SOME of the paintings in Jonathan Trim’s new exhibition, which opens this weekend, have travelled all over the country to be on display – but they’ve finally come home, in every sense of the word.
The exhibition, Salt in the Air, is a collection of work entirely inspired by the estuary. Displayed on the walls of Simon Fowler’s Old Leigh gallery White Wall
Space, overlooking their watery muse, there’s something quite magical about the paintings.
As one of Leigh’s most successful and well-known artists, Jonathan’s work is heavily in demand. However, although he remains a Leigh Art Trail regular it is rare for his work to be on display in
his home town otherwise.”
He says: “The art trail is the only time I show the work here, but that’s once a year and it’s the only time people in Leigh get to see the work.
“The work goes out in galleries all over the place, so to have an exhibition about the Thames right on the Thames seems ideal. You can’t get any closer to the Thames.
“It’s a lovely opportunity and I’m really grateful I have got the chance to show the work.”
Jonathan doesn’t exclusively paint the estuary. He’s also captivated by other landscapes including the River Stour in Suffolk, which captured the imagination of another well-known landscape artist
– John Constable – and the areas of south west France.
But it’s Leigh and it’s surrounding views that are at the heart of his work.
He explains the paintings are manifestations of his deep love for and relationship with the stretch of coast, where he’s lived all his life.
He says: “As a kid, I spent hours out there messing about. There are a lot of memories embedded in the work.
“I find it endlessly fascinating. It’s a bit of a cliche, but it is constantly changing. It’s magnificent. I’ve been in love with it all my life.
“Even after all these years, it takes my breath away. You feel you just have to paint it to express your feelings. The paintings are about expressions of feelings rather than exact topography.”
Jonathan’s love of painting started at a young age, and he has always been single-minded in his pursuit of his art.
He says: “As far back as I can remember I’ve always drawn and painted.
“When I was at school I just wanted to get to art college. It was the only thing I could imagine doing.”
His passion for art is undented. He can’t imagine a life without painting.
He says: “I am obsessed with painting. I get in the studio every day. If I spent time away from it I get irritable.
“I suppose it is a bit of a cathartic experience. I don’t function as a human being if I’m not painting.
“It’s what makes me a human being. I can’t imagine not being an artist. I can’t imagine looking at the world without making art.”
As well as his evocative estuary renderings, there’s something else that will fascinate visitors to the gallery – a selection of his sketchbooks.
Jonathan says: “I always use sketchbooks. Never photos. I draw in them, write in them and stick things in them.

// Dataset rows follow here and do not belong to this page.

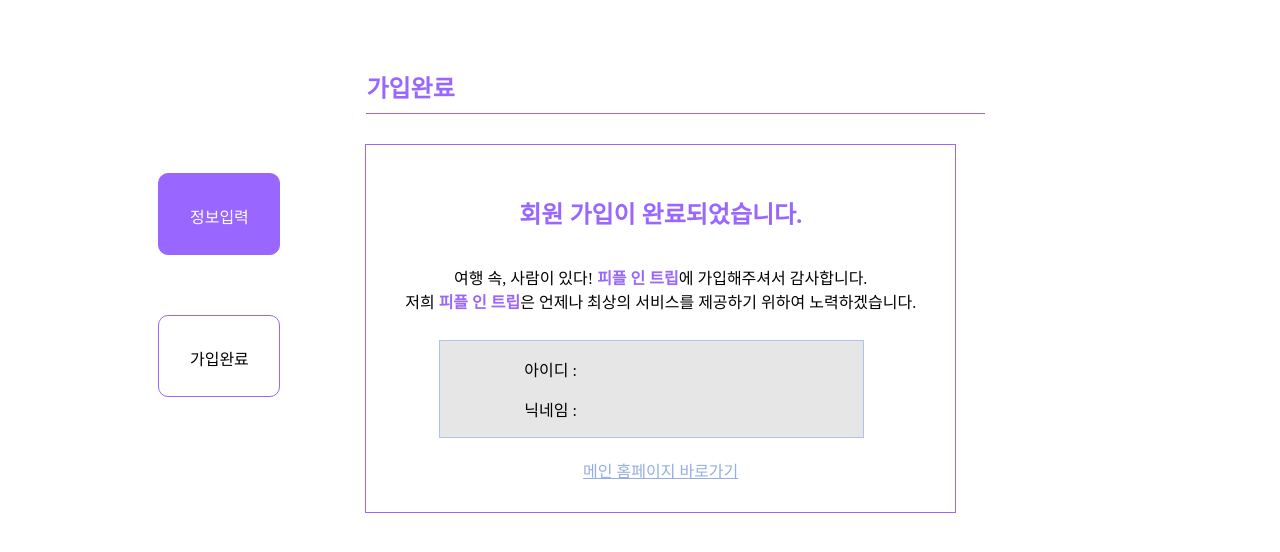
Repository: kimjinmin4535/ezen_loginteam
Page: http://localhost/Ezen_Project/signup/signupcomplete.jsp
These files come from the project's save history. The page is drawn as it stood at one moment and after the next save; the edit follows.
The browser window is 1280 px wide. The pictures show the whole page.
The page is served by Tomcat 9.

Above is the page before, as saved 2022-07-05 15:52:14.

After the next save:
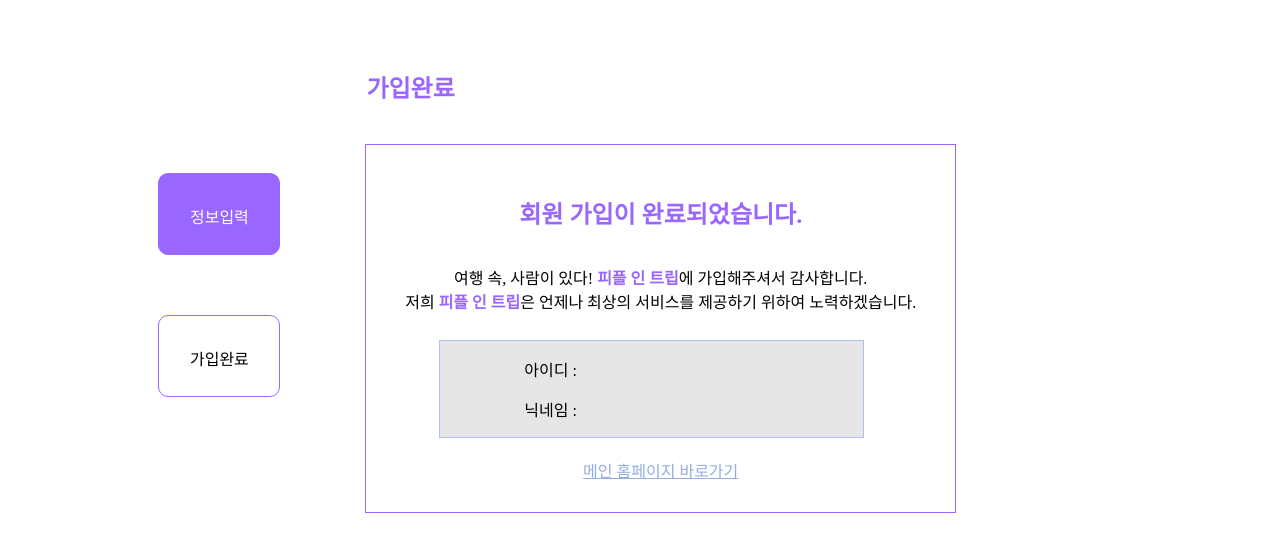
Saved 13 s later.
--- a/Ezen_Project/src/main/webapp/resources/css/signup/signup.css
+++ b/Ezen_Project/src/main/webapp/resources/css/signup/signup.css
@@ -52,7 +52,7 @@
   	content: "";
  	display: block;
   	width: 700%;
-  	border-bottom: 1.5px solid #9966ff;
+  	border-bottom: 2x solid #9966ff;
   	margin: 10% 0px;
 }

They’re all about bringing back those feelings and those experiences.”
He adds: “All the great landscape artists had something very individual to say.
“Constable was very intimately involved with a very small part of Suffolk and I’m very interested in that relationship with place. For me it’s been the Thames estuary.”
Salt in the Air, by Jonathan Trim White Wall Space Gallery, Leigh Hill, Old Leigh Tomorrow to November 27, Tuesday to Sunday, 11am-4pm 07764 960870